[WORK ORDER]
Identify and copy all lines of the material where the string "import" is found.

[EXTRACTED MATERIAL]

*** Block opens ***

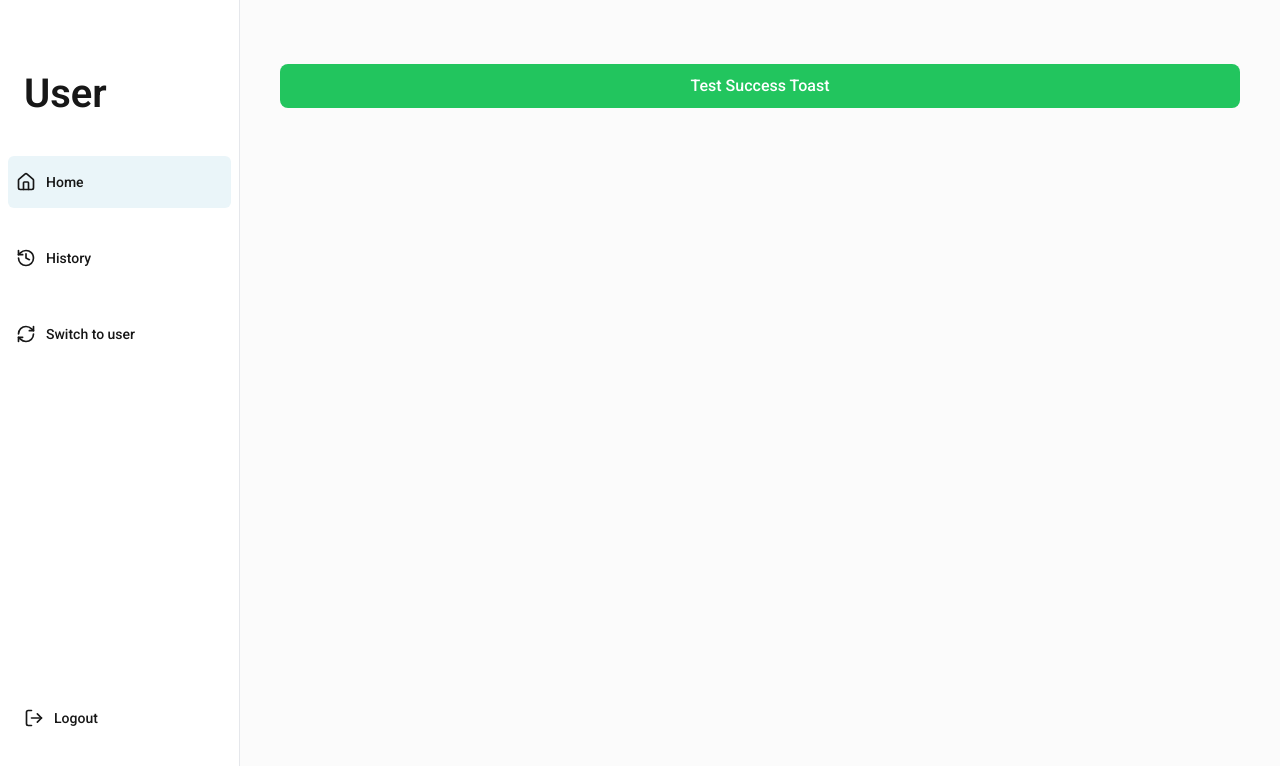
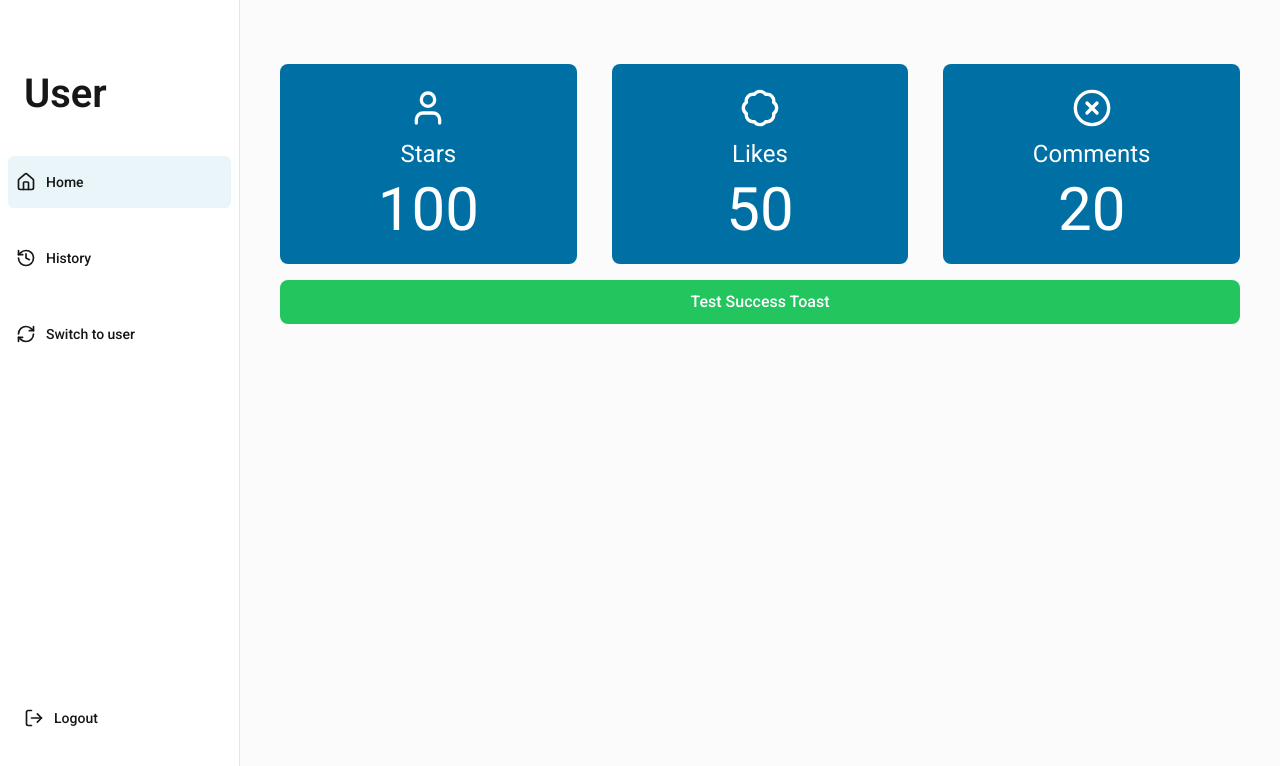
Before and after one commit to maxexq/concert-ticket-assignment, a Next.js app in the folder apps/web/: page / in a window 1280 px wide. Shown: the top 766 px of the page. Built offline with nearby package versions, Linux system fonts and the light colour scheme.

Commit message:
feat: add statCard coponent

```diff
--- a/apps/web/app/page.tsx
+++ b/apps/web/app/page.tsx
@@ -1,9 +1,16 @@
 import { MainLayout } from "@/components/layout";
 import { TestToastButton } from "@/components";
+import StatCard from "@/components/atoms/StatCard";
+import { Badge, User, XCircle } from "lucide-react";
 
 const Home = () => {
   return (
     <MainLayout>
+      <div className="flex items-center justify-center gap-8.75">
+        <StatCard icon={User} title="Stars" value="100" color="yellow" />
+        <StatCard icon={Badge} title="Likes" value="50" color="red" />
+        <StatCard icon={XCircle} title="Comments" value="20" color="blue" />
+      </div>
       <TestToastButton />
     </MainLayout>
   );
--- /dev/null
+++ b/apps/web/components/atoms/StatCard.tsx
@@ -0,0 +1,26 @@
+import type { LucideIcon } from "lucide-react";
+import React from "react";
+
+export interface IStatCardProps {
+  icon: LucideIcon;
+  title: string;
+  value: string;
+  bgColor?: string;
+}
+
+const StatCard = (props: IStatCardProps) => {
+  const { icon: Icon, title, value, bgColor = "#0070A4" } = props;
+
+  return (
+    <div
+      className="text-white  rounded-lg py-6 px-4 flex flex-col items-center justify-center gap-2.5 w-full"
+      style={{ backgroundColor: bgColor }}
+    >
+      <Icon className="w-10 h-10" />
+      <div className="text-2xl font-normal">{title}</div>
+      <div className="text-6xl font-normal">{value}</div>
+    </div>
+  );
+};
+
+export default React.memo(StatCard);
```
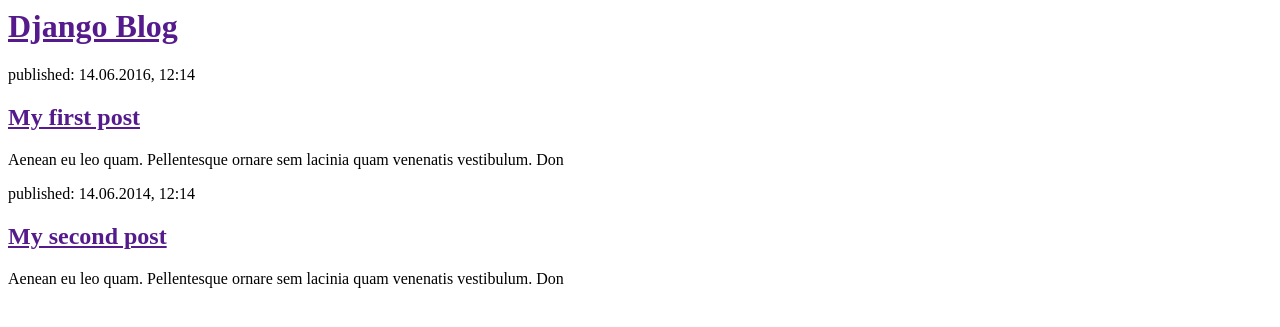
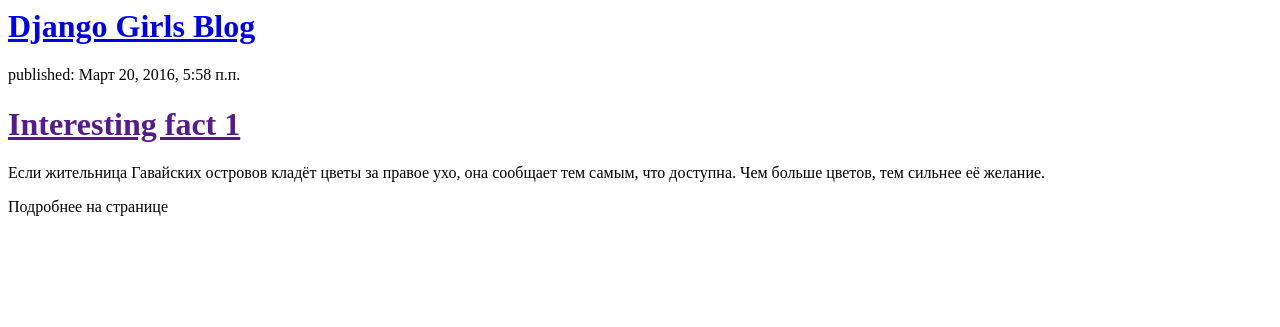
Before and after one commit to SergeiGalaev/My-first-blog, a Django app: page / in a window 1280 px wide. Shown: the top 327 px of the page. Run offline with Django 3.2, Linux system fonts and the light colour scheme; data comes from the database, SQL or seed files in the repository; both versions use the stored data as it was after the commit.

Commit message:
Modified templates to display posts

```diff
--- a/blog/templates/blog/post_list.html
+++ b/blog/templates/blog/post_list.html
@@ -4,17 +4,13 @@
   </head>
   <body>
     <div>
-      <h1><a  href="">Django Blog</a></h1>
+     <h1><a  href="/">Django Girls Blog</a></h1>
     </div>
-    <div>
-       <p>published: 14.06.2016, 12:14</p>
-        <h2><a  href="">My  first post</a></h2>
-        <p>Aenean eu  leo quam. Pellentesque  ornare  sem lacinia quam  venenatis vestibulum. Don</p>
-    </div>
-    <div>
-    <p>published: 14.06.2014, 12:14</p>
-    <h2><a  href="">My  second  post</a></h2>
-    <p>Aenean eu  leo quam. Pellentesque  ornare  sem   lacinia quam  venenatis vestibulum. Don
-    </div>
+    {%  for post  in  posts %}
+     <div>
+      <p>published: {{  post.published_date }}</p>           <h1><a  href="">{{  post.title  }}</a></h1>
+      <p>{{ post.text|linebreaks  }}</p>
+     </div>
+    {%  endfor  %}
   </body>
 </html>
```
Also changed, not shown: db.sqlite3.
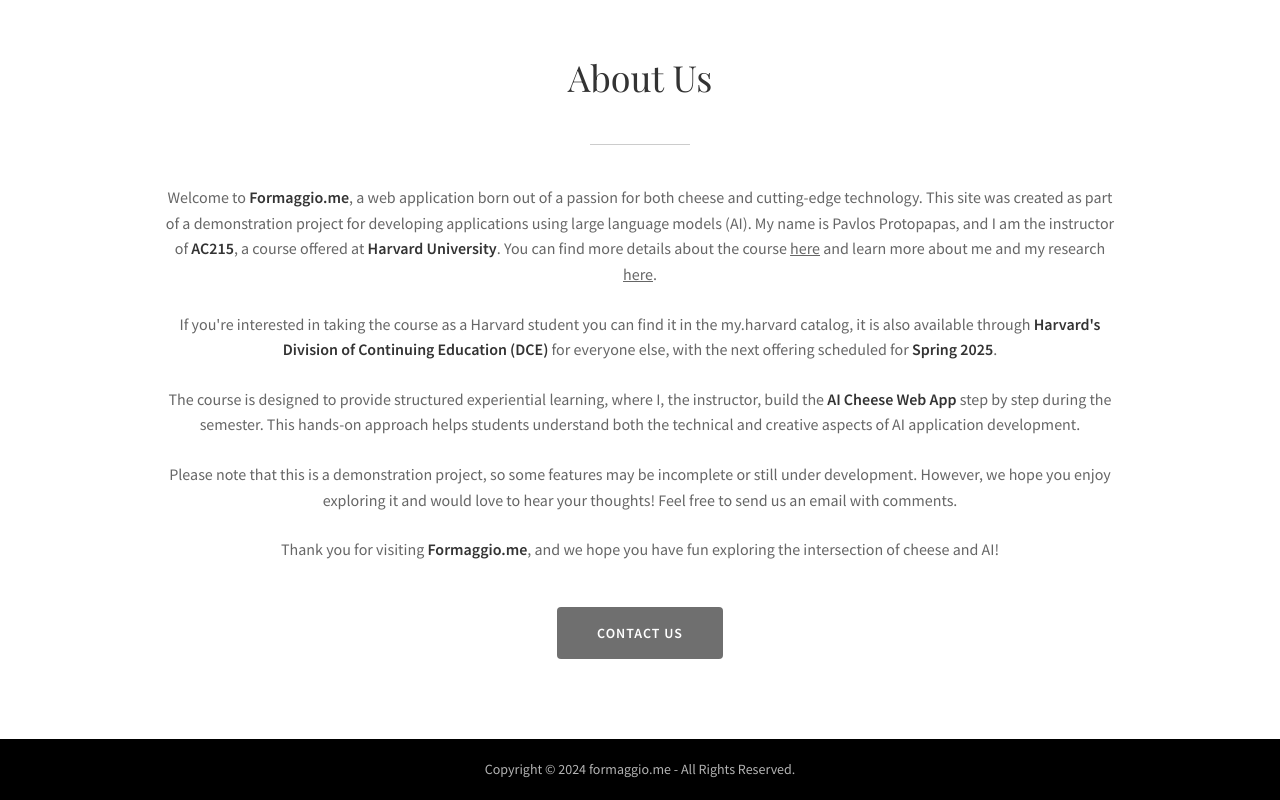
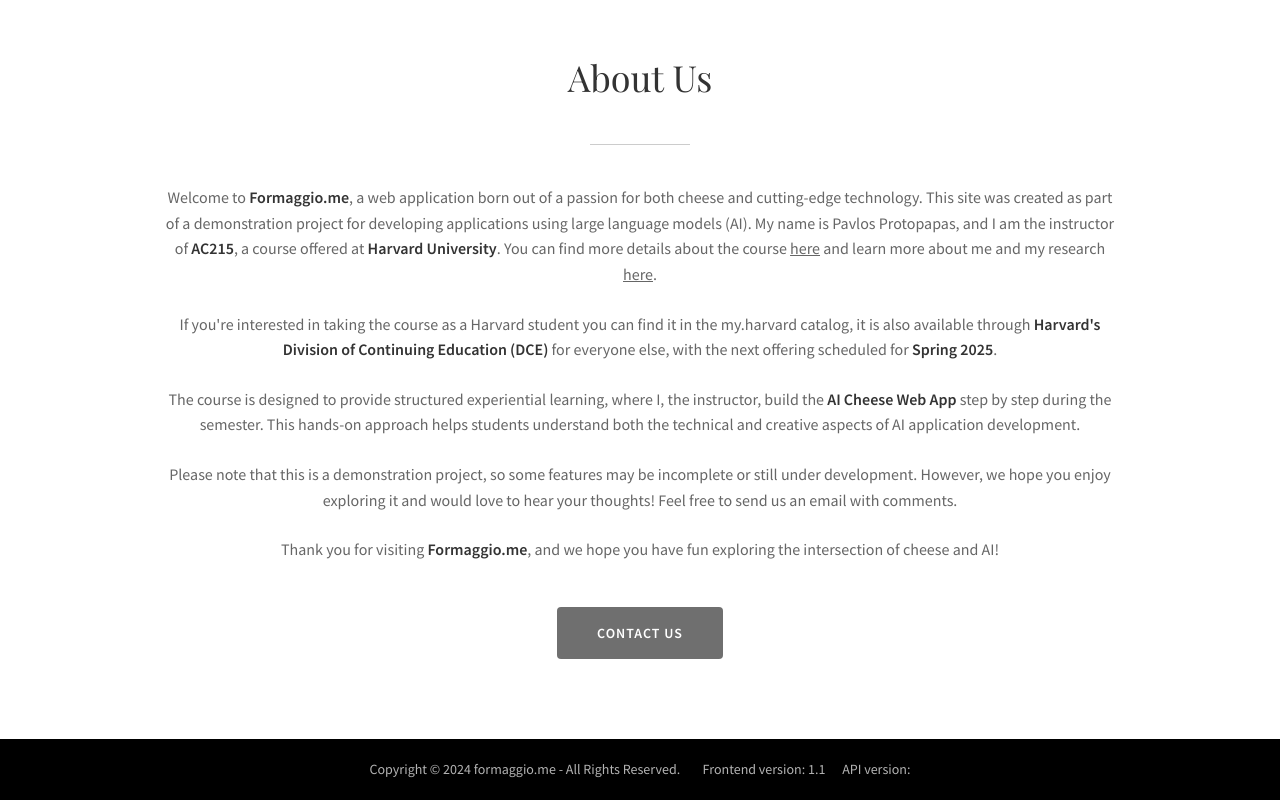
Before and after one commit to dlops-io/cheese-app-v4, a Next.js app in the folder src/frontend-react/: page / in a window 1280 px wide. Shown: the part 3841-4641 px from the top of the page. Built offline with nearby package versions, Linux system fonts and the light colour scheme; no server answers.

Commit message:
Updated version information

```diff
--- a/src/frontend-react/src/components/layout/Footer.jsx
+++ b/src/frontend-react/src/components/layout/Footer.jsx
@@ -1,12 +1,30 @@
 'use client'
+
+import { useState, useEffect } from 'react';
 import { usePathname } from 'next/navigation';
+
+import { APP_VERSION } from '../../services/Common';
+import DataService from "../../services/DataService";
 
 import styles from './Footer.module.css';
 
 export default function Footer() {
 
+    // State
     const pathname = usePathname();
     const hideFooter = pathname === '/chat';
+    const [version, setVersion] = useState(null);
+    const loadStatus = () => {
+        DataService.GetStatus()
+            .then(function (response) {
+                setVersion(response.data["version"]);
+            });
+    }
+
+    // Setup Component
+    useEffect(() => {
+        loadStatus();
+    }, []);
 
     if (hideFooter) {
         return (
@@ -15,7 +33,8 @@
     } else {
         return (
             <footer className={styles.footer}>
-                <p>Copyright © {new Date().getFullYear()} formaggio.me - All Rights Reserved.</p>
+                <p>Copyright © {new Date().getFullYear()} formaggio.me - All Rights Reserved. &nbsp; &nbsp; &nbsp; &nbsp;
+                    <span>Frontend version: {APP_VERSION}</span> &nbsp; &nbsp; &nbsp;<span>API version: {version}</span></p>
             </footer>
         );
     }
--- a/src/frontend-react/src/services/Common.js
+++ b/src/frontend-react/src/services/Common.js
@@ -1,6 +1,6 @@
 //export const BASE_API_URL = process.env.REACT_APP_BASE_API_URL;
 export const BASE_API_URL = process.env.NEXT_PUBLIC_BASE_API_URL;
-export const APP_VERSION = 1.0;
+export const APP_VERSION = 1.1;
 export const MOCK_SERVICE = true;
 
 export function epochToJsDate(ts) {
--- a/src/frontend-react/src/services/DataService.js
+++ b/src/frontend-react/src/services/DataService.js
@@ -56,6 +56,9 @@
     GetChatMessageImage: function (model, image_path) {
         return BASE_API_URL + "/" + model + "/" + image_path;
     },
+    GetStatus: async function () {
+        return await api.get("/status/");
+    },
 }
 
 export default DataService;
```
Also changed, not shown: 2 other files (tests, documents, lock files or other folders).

*** Block closes ***

[SOLVED PROBLEM]
 import { MainLayout } from "@/components/layout";
 import { TestToastButton } from "@/components";
+import StatCard from "@/components/atoms/StatCard";
+import { Badge, User, XCircle } from "lucide-react";
+import type { LucideIcon } from "lucide-react";
+import React from "react";
+import { useState, useEffect } from 'react';
 import { usePathname } from 'next/navigation';
+import { APP_VERSION } from '../../services/Common';
+import DataService from "../../services/DataService";
 import styles from './Footer.module.css';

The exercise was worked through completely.